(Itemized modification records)
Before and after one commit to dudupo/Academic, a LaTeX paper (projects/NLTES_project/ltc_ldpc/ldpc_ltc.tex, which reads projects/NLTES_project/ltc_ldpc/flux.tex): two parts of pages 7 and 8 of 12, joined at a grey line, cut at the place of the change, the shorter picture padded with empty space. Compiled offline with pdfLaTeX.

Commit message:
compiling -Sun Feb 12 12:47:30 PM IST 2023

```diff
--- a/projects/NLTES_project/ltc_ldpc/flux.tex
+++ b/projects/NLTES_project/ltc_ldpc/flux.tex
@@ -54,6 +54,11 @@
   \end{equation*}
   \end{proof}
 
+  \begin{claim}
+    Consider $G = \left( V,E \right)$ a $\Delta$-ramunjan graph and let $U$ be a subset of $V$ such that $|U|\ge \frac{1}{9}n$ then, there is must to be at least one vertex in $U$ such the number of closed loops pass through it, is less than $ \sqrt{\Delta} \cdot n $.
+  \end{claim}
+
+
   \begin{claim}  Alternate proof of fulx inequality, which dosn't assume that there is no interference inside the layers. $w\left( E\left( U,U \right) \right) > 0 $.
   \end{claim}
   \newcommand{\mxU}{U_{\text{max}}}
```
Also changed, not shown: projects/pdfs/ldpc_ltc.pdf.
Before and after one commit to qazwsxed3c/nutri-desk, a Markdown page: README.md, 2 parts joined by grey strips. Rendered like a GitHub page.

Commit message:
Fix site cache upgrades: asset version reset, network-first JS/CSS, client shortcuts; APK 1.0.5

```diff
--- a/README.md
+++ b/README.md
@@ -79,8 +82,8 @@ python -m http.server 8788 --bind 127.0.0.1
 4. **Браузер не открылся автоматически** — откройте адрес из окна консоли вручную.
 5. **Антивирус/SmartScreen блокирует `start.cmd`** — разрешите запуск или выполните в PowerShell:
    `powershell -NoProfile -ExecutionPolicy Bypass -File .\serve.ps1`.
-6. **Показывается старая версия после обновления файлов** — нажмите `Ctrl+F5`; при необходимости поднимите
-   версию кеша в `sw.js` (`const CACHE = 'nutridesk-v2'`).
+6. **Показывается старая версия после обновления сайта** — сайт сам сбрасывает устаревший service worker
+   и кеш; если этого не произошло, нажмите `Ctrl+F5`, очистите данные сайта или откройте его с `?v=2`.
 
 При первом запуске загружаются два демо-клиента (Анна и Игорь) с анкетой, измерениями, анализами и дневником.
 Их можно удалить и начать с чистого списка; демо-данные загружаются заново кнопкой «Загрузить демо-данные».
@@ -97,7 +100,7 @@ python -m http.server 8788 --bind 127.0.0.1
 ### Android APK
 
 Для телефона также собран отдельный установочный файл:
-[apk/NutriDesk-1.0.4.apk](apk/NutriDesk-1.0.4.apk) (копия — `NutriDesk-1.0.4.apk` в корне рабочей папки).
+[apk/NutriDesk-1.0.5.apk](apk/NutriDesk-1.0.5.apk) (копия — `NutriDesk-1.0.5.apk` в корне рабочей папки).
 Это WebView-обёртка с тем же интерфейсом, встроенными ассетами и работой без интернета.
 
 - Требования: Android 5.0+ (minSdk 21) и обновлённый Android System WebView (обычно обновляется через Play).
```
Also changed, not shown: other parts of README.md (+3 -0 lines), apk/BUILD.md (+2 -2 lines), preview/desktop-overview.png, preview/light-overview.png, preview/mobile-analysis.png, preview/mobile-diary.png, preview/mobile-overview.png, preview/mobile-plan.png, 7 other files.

● REQUIRED WORK:
The full data must appear again, retyped in every detail.

● TASK SOLUTION:
Before and after one commit to dudupo/Academic, a LaTeX paper (projects/NLTES_project/ltc_ldpc/ldpc_ltc.tex, which reads projects/NLTES_project/ltc_ldpc/flux.tex): two parts of pages 7 and 8 of 12, joined at a grey line, cut at the place of the change, the shorter picture padded with empty space. Compiled offline with pdfLaTeX.

Commit message:
compiling -Sun Feb 12 12:47:30 PM IST 2023

```diff
--- a/projects/NLTES_project/ltc_ldpc/flux.tex
+++ b/projects/NLTES_project/ltc_ldpc/flux.tex
@@ -54,6 +54,11 @@
   \end{equation*}
   \end{proof}
 
+  \begin{claim}
+    Consider $G = \left( V,E \right)$ a $\Delta$-ramunjan graph and let $U$ be a subset of $V$ such that $|U|\ge \frac{1}{9}n$ then, there is must to be at least one vertex in $U$ such the number of closed loops pass through it, is less than $ \sqrt{\Delta} \cdot n $.
+  \end{claim}
+
+
   \begin{claim}  Alternate proof of fulx inequality, which dosn't assume that there is no interference inside the layers. $w\left( E\left( U,U \right) \right) > 0 $.
   \end{claim}
   \newcommand{\mxU}{U_{\text{max}}}
```
Also changed, not shown: projects/pdfs/ldpc_ltc.pdf.
Before and after one commit to qazwsxed3c/nutri-desk, a Markdown page: README.md, 2 parts joined by grey strips. Rendered like a GitHub page.

Commit message:
Fix site cache upgrades: asset version reset, network-first JS/CSS, client shortcuts; APK 1.0.5

```diff
--- a/README.md
+++ b/README.md
@@ -79,8 +82,8 @@ python -m http.server 8788 --bind 127.0.0.1
 4. **Браузер не открылся автоматически** — откройте адрес из окна консоли вручную.
 5. **Антивирус/SmartScreen блокирует `start.cmd`** — разрешите запуск или выполните в PowerShell:
    `powershell -NoProfile -ExecutionPolicy Bypass -File .\serve.ps1`.
-6. **Показывается старая версия после обновления файлов** — нажмите `Ctrl+F5`; при необходимости поднимите
-   версию кеша в `sw.js` (`const CACHE = 'nutridesk-v2'`).
+6. **Показывается старая версия после обновления сайта** — сайт сам сбрасывает устаревший service worker
+   и кеш; если этого не произошло, нажмите `Ctrl+F5`, очистите данные сайта или откройте его с `?v=2`.
 
 При первом запуске загружаются два демо-клиента (Анна и Игорь) с анкетой, измерениями, анализами и дневником.
 Их можно удалить и начать с чистого списка; демо-данные загружаются заново кнопкой «Загрузить демо-данные».
@@ -97,7 +100,7 @@ python -m http.server 8788 --bind 127.0.0.1
 ### Android APK
 
 Для телефона также собран отдельный установочный файл:
-[apk/NutriDesk-1.0.4.apk](apk/NutriDesk-1.0.4.apk) (копия — `NutriDesk-1.0.4.apk` в корне рабочей папки).
+[apk/NutriDesk-1.0.5.apk](apk/NutriDesk-1.0.5.apk) (копия — `NutriDesk-1.0.5.apk` в корне рабочей папки).
 Это WebView-обёртка с тем же интерфейсом, встроенными ассетами и работой без интернета.
 
 - Требования: Android 5.0+ (minSdk 21) и обновлённый Android System WebView (обычно обновляется через Play).
```
Also changed, not shown: other parts of README.md (+3 -0 lines), apk/BUILD.md (+2 -2 lines), preview/desktop-overview.png, preview/light-overview.png, preview/mobile-analysis.png, preview/mobile-diary.png, preview/mobile-overview.png, preview/mobile-plan.png, 7 other files.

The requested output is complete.